Exercise -> Look through the lines below; wherever the word "metadata" appears, copy that line.
Excerpted records section start
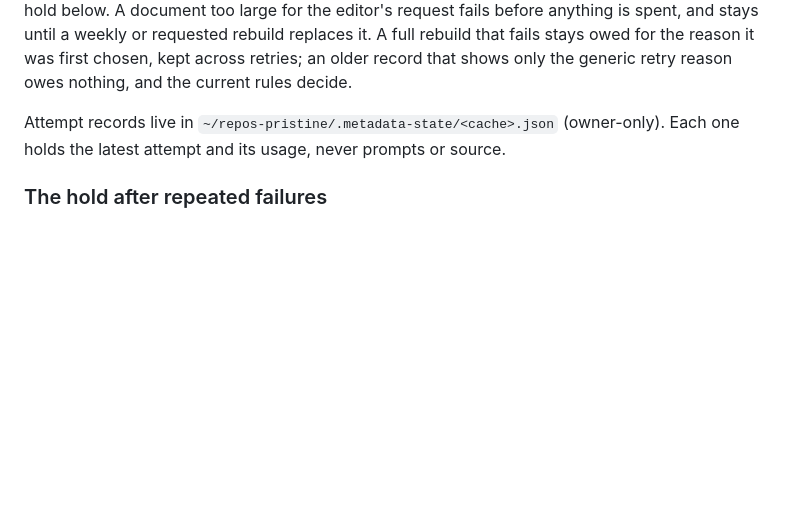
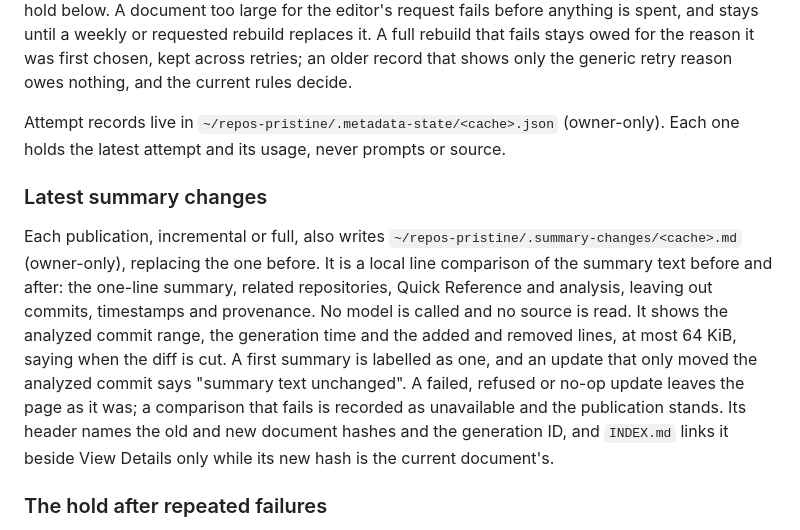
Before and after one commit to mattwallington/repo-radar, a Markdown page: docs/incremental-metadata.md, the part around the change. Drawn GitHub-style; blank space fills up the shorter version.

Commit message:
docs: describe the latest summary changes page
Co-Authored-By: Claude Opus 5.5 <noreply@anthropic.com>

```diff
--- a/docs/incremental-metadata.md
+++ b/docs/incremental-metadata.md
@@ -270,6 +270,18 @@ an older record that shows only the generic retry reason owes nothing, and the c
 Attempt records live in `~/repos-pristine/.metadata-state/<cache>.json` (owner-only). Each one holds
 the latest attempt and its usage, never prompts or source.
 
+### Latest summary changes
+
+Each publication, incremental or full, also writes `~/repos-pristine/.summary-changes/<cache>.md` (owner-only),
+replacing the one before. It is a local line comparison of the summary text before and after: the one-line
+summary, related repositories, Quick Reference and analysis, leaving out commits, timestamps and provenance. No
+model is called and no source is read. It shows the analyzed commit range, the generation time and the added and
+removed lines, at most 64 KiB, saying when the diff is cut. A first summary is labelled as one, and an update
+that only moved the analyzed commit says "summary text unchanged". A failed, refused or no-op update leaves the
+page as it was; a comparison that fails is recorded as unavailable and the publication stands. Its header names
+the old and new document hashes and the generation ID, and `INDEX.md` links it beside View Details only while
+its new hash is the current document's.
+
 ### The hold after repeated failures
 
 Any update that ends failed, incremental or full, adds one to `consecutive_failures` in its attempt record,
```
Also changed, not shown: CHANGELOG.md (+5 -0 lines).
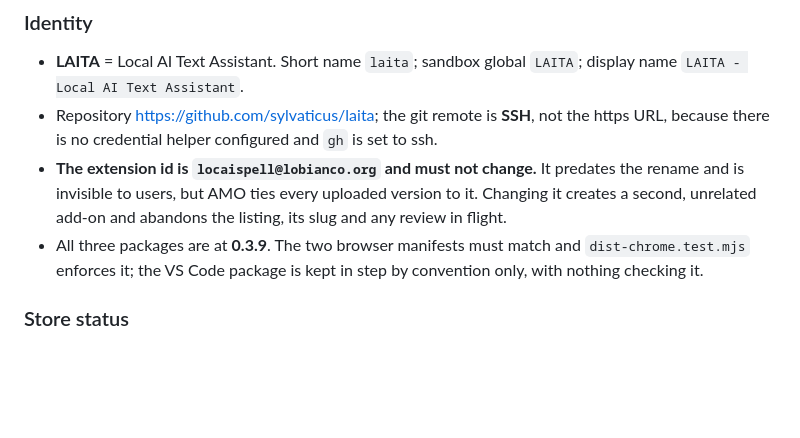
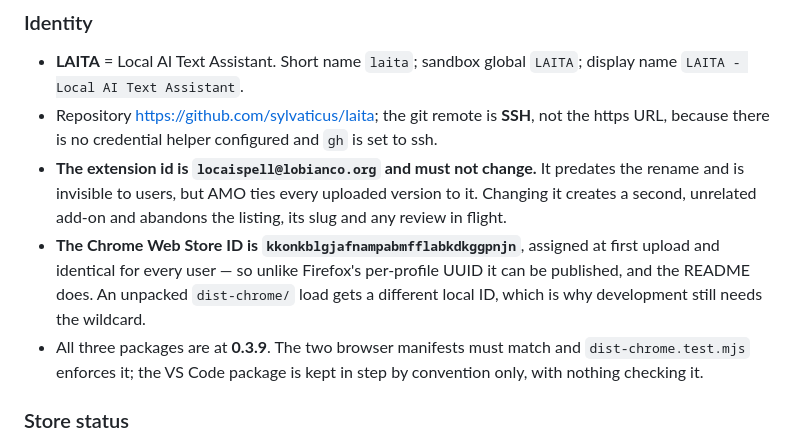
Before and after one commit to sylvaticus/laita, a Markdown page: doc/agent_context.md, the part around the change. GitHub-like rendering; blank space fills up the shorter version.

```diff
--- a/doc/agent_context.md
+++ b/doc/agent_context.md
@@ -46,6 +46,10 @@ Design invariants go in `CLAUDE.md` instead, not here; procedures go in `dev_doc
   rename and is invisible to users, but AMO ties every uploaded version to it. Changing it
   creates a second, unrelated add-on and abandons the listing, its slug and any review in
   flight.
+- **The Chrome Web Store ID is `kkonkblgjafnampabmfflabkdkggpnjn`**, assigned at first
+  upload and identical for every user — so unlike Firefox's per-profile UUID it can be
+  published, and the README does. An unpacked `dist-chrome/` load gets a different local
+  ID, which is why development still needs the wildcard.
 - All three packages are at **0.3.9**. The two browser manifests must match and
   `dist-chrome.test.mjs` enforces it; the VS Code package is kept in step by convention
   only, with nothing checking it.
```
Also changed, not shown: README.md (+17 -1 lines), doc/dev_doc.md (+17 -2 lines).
Excerpted records section end
Solution to this problem ->
Before and after one commit to mattwallington/repo-radar, a Markdown page: docs/incremental-metadata.md, the part around the change. Drawn GitHub-style; blank space fills up the shorter version.
--- a/docs/incremental-metadata.md
+++ b/docs/incremental-metadata.md
 Attempt records live in `~/repos-pristine/.metadata-state/<cache>.json` (owner-only). Each one holds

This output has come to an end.